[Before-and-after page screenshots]
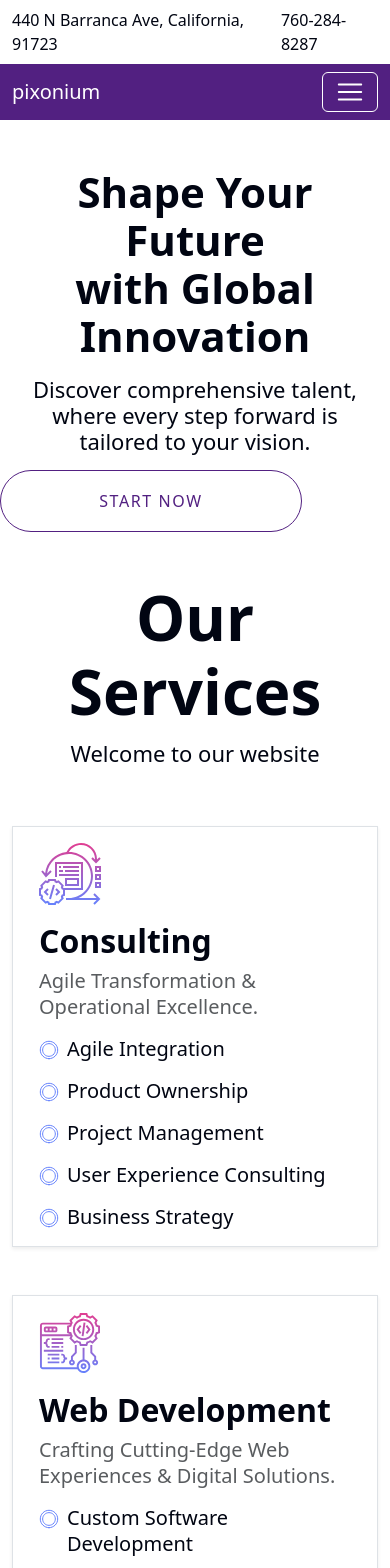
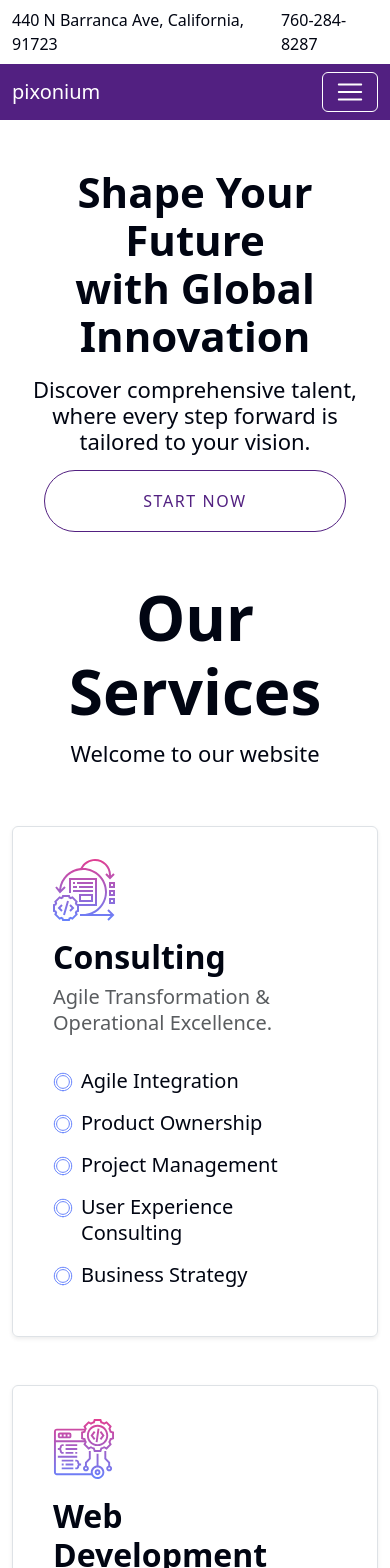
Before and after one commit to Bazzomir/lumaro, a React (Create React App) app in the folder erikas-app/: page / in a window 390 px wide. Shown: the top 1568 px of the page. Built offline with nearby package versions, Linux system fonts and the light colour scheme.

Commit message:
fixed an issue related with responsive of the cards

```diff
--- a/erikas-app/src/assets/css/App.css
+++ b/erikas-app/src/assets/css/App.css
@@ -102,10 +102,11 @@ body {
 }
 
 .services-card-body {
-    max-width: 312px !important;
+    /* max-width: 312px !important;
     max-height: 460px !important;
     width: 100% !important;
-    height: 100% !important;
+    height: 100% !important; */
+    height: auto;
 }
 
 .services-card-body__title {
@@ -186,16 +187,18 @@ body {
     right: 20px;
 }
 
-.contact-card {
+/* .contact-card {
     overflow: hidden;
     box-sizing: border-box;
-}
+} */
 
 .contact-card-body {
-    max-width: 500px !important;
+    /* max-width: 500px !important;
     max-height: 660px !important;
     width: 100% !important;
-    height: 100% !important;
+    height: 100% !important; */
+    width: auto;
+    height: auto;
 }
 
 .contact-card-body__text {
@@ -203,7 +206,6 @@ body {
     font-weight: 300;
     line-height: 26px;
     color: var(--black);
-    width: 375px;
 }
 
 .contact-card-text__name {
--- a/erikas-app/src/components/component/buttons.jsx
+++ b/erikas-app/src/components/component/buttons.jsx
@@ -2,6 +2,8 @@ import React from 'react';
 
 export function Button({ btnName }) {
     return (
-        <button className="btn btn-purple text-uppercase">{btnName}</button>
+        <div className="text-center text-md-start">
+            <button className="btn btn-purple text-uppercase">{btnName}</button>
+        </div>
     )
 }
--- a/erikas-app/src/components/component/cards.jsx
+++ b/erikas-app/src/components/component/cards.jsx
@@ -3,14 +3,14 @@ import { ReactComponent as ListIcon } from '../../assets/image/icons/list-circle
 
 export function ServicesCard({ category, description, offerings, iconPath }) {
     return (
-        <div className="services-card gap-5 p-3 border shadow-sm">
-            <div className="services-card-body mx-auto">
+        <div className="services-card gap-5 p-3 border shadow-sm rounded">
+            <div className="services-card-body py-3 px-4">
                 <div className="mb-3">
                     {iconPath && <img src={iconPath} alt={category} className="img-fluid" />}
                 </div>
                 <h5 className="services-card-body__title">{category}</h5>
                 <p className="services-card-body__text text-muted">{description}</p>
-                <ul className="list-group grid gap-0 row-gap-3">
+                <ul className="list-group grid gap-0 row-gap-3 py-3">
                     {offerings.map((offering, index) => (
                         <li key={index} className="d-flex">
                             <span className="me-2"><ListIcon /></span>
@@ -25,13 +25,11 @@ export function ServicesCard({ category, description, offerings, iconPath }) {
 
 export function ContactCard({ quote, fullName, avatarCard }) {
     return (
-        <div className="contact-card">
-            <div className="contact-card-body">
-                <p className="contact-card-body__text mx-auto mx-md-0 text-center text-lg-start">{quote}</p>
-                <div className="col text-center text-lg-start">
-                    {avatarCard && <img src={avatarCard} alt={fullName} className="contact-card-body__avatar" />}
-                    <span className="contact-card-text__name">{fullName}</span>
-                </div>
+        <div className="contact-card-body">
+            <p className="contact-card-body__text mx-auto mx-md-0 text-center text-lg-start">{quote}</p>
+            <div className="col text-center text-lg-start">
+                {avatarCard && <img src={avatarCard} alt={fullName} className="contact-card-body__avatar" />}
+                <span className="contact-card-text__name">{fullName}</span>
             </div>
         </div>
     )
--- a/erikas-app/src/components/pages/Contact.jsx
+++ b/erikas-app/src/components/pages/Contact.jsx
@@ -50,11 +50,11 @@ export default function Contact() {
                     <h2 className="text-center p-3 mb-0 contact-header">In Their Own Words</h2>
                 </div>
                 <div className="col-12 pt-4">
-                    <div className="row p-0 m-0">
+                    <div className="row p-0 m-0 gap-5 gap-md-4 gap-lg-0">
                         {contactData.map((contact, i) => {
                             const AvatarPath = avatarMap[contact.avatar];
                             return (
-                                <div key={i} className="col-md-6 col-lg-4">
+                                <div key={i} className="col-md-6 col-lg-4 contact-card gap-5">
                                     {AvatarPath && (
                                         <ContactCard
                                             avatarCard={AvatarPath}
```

Your task: Pick from the records each line that contains the word "cards" and show it.

Solution for this task:
fixed an issue related with responsive of the cards
--- a/erikas-app/src/components/component/cards.jsx
+++ b/erikas-app/src/components/component/cards.jsx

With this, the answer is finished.